Mary Ann Liffin’s tablet, once part of Lowestoft’s famous Colman collection sold by Sotheby’s in 1948, was offered with a guidebook for £6,000-8,000 and fared below expectations.
3. Football program
The match between Arsenal and Manchester United in 1979 provided one of the finest finishes in FA Cup final history. Arsenal, led by Terry Neill, led 2-0 at half-time and appeared to be heading for a comfortable win as the game entered the final five minutes of regulation time. But there was another act to play. After two quick goals from McQueen and McIlroy for the Red Devils, the scores were suddenly level and extra time was on the way. However, in the 89th minute Brady and Rix combined to cross for Alan Sunderland to score at the far post.

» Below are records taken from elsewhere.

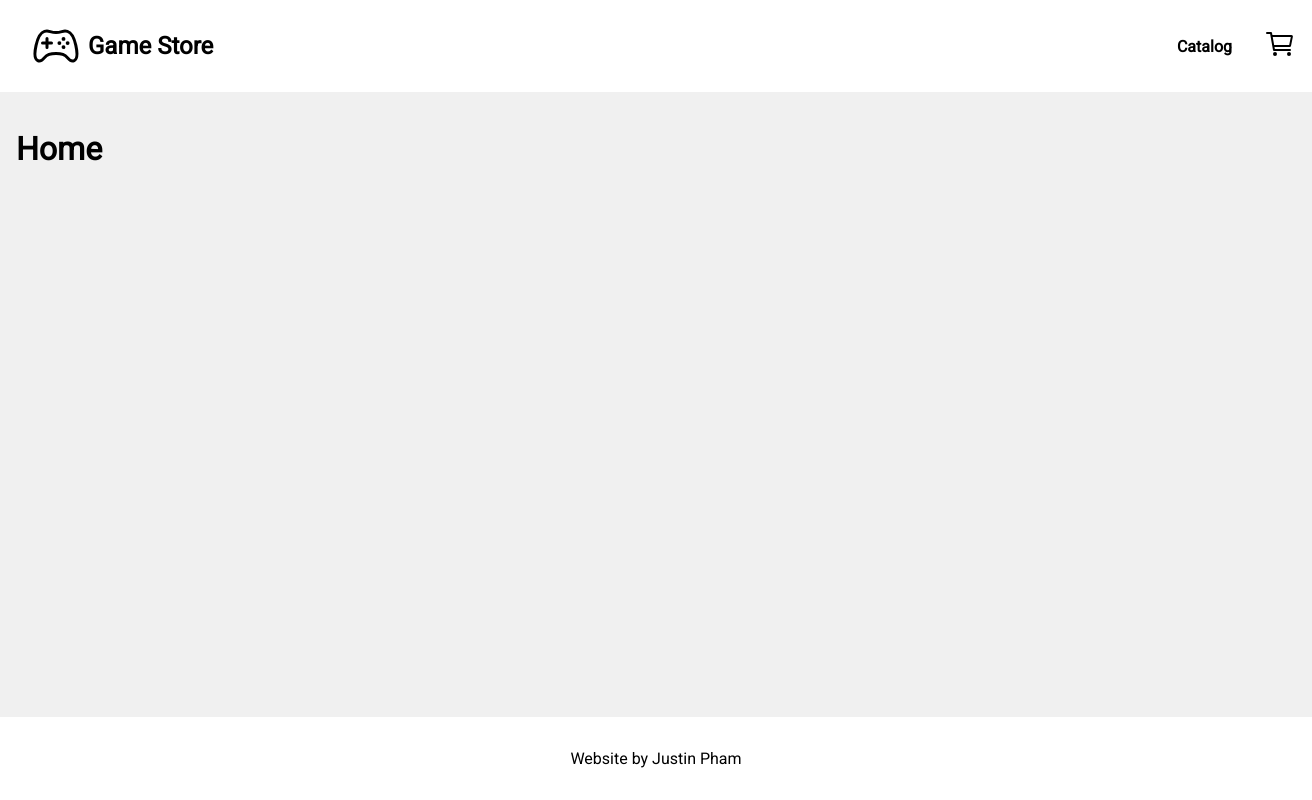
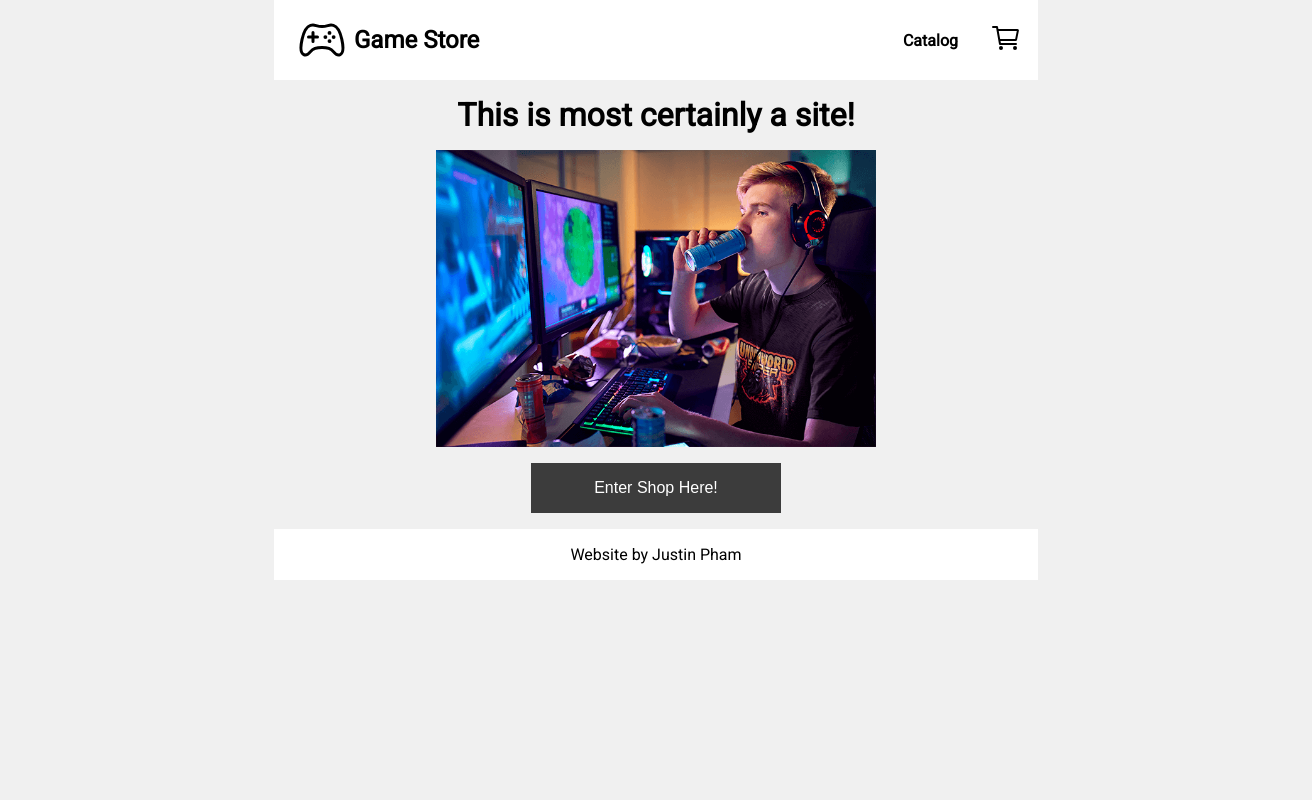
Before and after one commit to jtkp/shopping-cart, a React (Create React App) app: page / in a window 1280 px wide. Shown: the whole page, 1312 px wide, since content can reach past the window. Built offline with nearby package versions, Linux system fonts and the light colour scheme; no server answers.

Commit message:
fill out home page

```diff
--- a/src/components/Base.tsx
+++ b/src/components/Base.tsx
@@ -53,10 +53,10 @@ export const Base = () => {
 const Div = styled.div`
   display: flex;
   flex-direction: column;
-  min-height: 100vh;
+  min-height: 100%;
   min-width: 1280px;
 
   @media (max-width: 1280px) {
-    min-width: 100vw;
+    min-width: 100%;
   }
 `
--- a/src/components/Home.tsx
+++ b/src/components/Home.tsx
@@ -1,17 +1,49 @@
 import React from 'react';
 import styled from 'styled-components';
+import { Link } from 'react-router-dom';
 
 export const Home = () => {
   // useState
 
   return (
     <Div>
-      <h1>Home</h1>
+      <h1>This is most certainly a site!</h1>
+      <img src='./gamer.png' alt='Gamer drinking an energy drink'></img>
+      <Link to='/shop'>
+        <button>Enter Shop Here!</button>
+      </Link>
     </Div>
   )
 }
 
 const Div = styled.div`
   min-width: 100%;
+  min-height: 100%;
   padding: 1rem;
+  display: flex;
+  flex-direction: column;
+  align-items: center;
+  justify-content: center;
+  gap: 1rem;
+  text-align: center;
+
+  img {
+    max-width: 60%;
+  }
+
+  @media (max-width: 700px) {
+    img {
+      max-width: 350px;
+    }
+  }
+
+  button {
+    padding: 1rem 2rem;
+    border: 0;
+    background-color: rgb(60, 60, 60);
+    color: white;
+    cursor: pointer;
+    width: 250px;
+    font-size: 1rem;
+  }
 `
--- a/src/components/Item.tsx
+++ b/src/components/Item.tsx
@@ -31,18 +31,14 @@ const Div = styled.div`
   align-items: center;
   text-align: center;
 
-  // transition: transform 0.25s;
-  // &:hover {
-  //   transform: scale(1.03);
-  // }
-
   button {
     padding: 1rem 2rem;
     border: 0;
     background-color: rgb(60, 60, 60);
     color: white;
     cursor: pointer;
-    width: 80%;
+    width: 250px;
+    font-size: 1rem;
   }
 
   button:hover {
@@ -52,6 +48,10 @@ const Div = styled.div`
   p {
     margin: 0.5rem;
     font-size: 1.5rem;
+  }
+
+  p:nth-child(2) {
+    font-weight: 700;
   }
 
   img {
--- a/src/components/util/Header.tsx
+++ b/src/components/util/Header.tsx
@@ -32,7 +32,7 @@ const Div = styled.div`
 
   a:first-child {
     margin-right: auto;
-    margin-left: 1rem;
+    margin-left: 0.5rem;
     display: flex;
     align-items: center;
   }
@@ -50,10 +50,6 @@ const Div = styled.div`
     margin-right: 2rem;
   }
 
-  a {
-    min-height: 2rem;
-  }
-
   ion-icon {
     font-size: 2rem;
   }
--- a/src/index.tsx
+++ b/src/index.tsx
@@ -6,10 +6,14 @@ import { createGlobalStyle } from 'styled-components';
 import "@fontsource/roboto"
 
 const GlobalStyle = createGlobalStyle`
-  body {
+  * {
     padding: 0;
     margin: 0;
-    height: 100vh;
+  }
+
+  body {
+    min-width: 100%;
+    min-height: 100%;
     display: flex;
     justify-content: center;
     background-color: rgb(240, 240, 240);
```
Also changed, not shown: public/gamer.png (added).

Sunderland’s 1979 FA Cup winner’s medal was sold by sports memorabilia specialist Graham Budd in London on September 6.
Offered in its original case, complete with a signed Sunderland cup final schedule and associated photographs, it was guided for £6,000-8,000 but sold to a buyer via thesaleroom.com for £16,000.
4. Photo by Keith Vaughan

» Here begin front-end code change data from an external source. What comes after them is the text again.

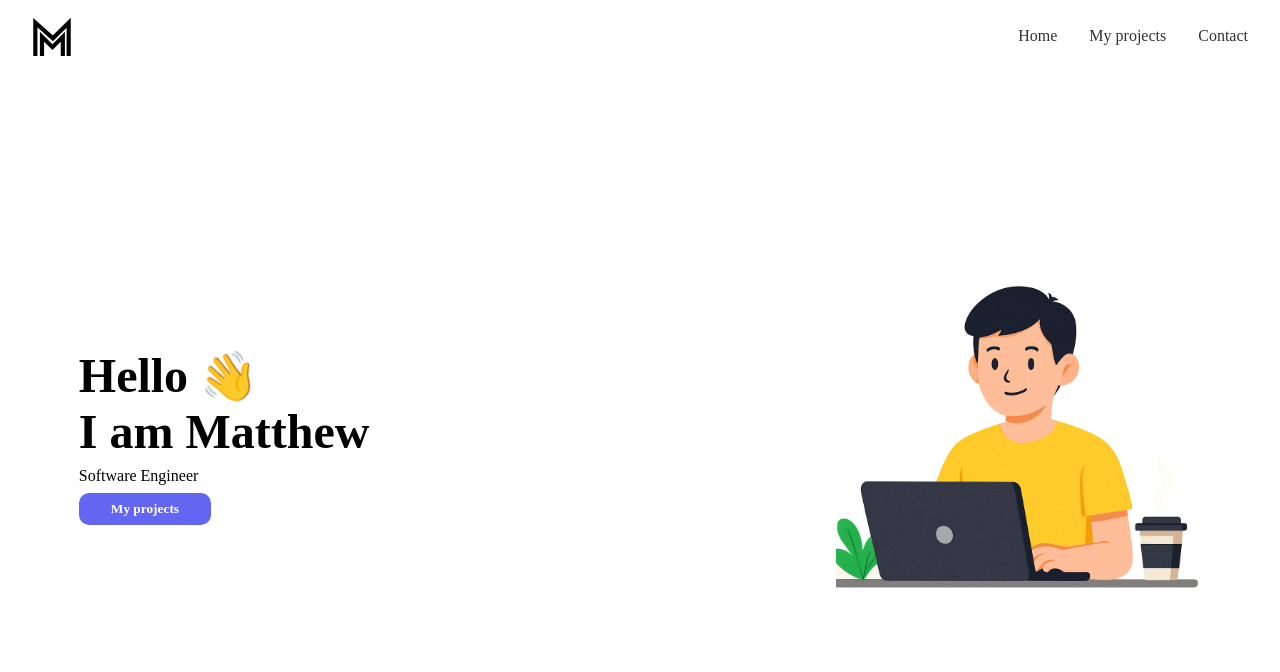
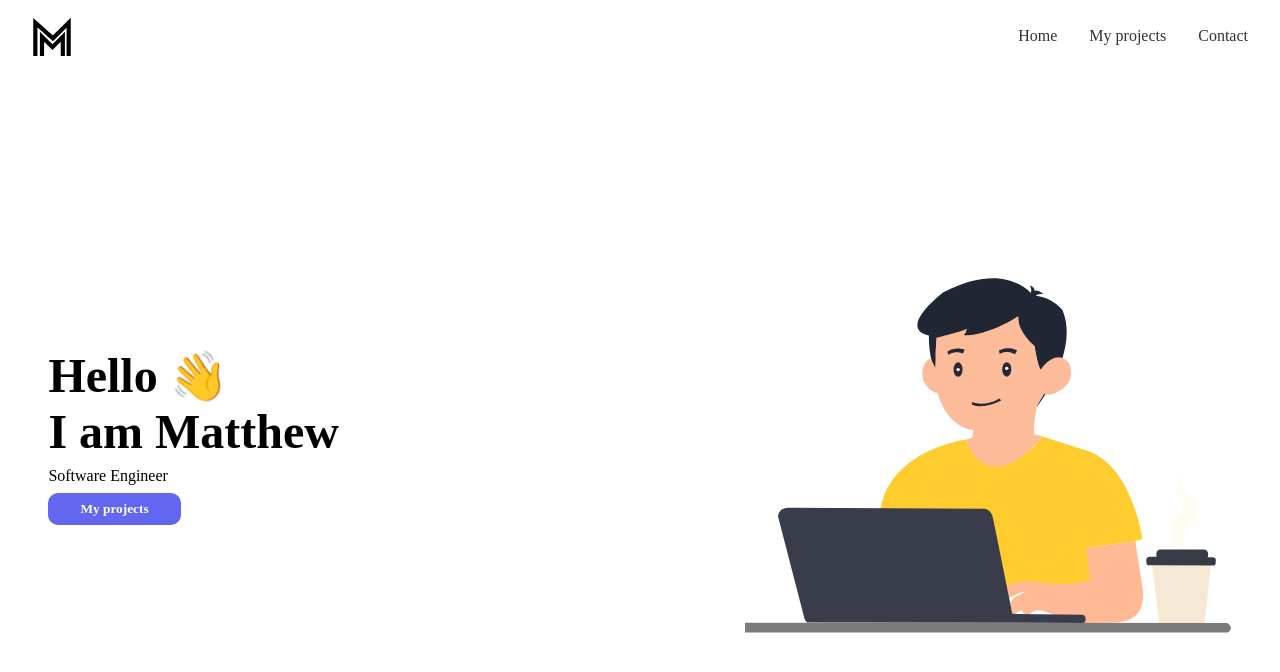
Before and after one commit to h4rdPL/portfolio, a Next.js app: page / in a window 1280 px wide. Shown: the top 672 px of the page. Built offline with nearby package versions, Linux system fonts and the light colour scheme.

Commit message:
Updated hero section

```diff
--- a/components/hero.tsx
+++ b/components/hero.tsx
@@ -63,7 +63,7 @@ const Image = styled.img`
   height: auto;
 
   @media (min-width: 768px) {
-    max-width: 30%;
+    max-width: 40%;
     flex: 1;
     margin-left: 2rem;
   }
@@ -79,7 +79,7 @@ export const Hero = () => {
         <p>Software Engineer</p>
         <StyledButton>My projects</StyledButton>
       </HeroContent>
-      <Image src="images/hero_people.png" alt="hero_image" />
+      <Image src="images/hero_people.svg" alt="hero_image" />
     </HeroWrapper>
   );
 };
```
Also changed, not shown: public/images/hero_people.svg (added).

A conscientious objector enlisted in the Non-Combatant Corps in 1941, artist Keith Vaughan (1912-1977) was posted to Ashton Gifford in Wiltshire and then to Malton in Yorkshire. Working as a German clerk and interpreter, army duties precluded studio work and large-scale oil painting, but he worked on a series of gouaches and ink drawings depicting landscape and military life. His diary at the time (in Tate Britain) was preoccupied with topics such as loneliness, the horrors of war and the coming of VE Day.
Vaughan’s first solo exhibition was at Alex Reid & Lefevre, London in 1944 with a follow-up exhibition at the gallery in 1946. It was entirely possible that the 11 x 15 inch (28 x 37 cm) gouache and ink Landscape with Whistling Boy, 1945 was exhibited at this second salon. On the reverse is a Lefevre Gallery label plus a possible inscribed and dated artist label Yorkshire 1945. This well-preserved work from a key period in Vaughan’s development went on sale at Great Western Auctions in Glasgow on 9 September where, estimated at £6,000-8,000, it took £29,000.

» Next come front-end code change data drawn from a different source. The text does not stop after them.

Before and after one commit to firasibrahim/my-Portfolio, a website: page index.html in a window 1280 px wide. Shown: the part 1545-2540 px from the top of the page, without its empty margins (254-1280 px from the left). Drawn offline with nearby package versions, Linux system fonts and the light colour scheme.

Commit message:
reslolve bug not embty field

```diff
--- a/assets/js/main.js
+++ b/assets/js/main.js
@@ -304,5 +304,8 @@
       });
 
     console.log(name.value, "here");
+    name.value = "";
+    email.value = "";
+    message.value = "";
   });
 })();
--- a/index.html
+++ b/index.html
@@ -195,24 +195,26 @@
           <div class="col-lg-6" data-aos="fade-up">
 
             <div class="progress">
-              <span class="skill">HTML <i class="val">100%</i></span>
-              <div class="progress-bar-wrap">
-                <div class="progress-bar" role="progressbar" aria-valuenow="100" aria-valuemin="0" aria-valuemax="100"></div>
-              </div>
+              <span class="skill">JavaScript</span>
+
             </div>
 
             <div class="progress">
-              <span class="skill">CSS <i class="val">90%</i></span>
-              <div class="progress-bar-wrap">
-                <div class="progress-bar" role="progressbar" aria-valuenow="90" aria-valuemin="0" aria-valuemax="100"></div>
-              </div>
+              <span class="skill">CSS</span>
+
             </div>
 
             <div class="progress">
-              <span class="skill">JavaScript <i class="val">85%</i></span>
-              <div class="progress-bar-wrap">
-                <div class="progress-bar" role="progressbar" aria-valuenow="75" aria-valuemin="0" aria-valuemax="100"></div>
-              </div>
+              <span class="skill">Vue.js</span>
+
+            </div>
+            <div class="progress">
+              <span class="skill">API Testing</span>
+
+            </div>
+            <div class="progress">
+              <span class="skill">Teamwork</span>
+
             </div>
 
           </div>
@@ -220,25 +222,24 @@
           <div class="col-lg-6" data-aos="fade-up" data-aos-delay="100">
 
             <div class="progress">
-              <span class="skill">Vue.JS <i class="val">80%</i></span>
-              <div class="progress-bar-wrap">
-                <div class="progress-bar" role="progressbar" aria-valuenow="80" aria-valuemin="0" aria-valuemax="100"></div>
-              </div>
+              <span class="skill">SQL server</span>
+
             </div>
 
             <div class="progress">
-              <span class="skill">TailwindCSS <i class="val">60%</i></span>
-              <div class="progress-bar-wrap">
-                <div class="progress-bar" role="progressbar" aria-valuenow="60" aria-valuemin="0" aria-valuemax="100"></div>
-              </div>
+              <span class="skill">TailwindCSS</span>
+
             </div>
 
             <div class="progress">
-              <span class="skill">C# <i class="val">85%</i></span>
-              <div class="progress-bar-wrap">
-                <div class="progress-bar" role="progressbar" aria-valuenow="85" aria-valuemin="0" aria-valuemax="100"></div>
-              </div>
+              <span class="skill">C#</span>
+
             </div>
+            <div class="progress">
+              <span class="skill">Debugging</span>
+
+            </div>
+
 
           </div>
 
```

5. Pot of mustard
New condiment sets inspired by the far reaches of the British Empire are a hallmark of Victorian silver. This example shaped like a chimpanzee in oriental garb (with a spoon providing a plume to the hat) is dosed for London 1867 and the partnership of George Richards and Edward Brown.
It would originally have been accompanied by two other condiment pieces. A complete cruet of this rare and desirable type is in the archive collection of mustard maker Colman’s in Norwich while another fetched £21,000 at Bonhams in 2008.
19th and early 20se century novelty silverware continues to be one of the highlights of the collectible category. This pot of mustard went on sale at Lyon & Turnbull in Edinburgh with a guide for £5,000-8,000 and went for £6,500.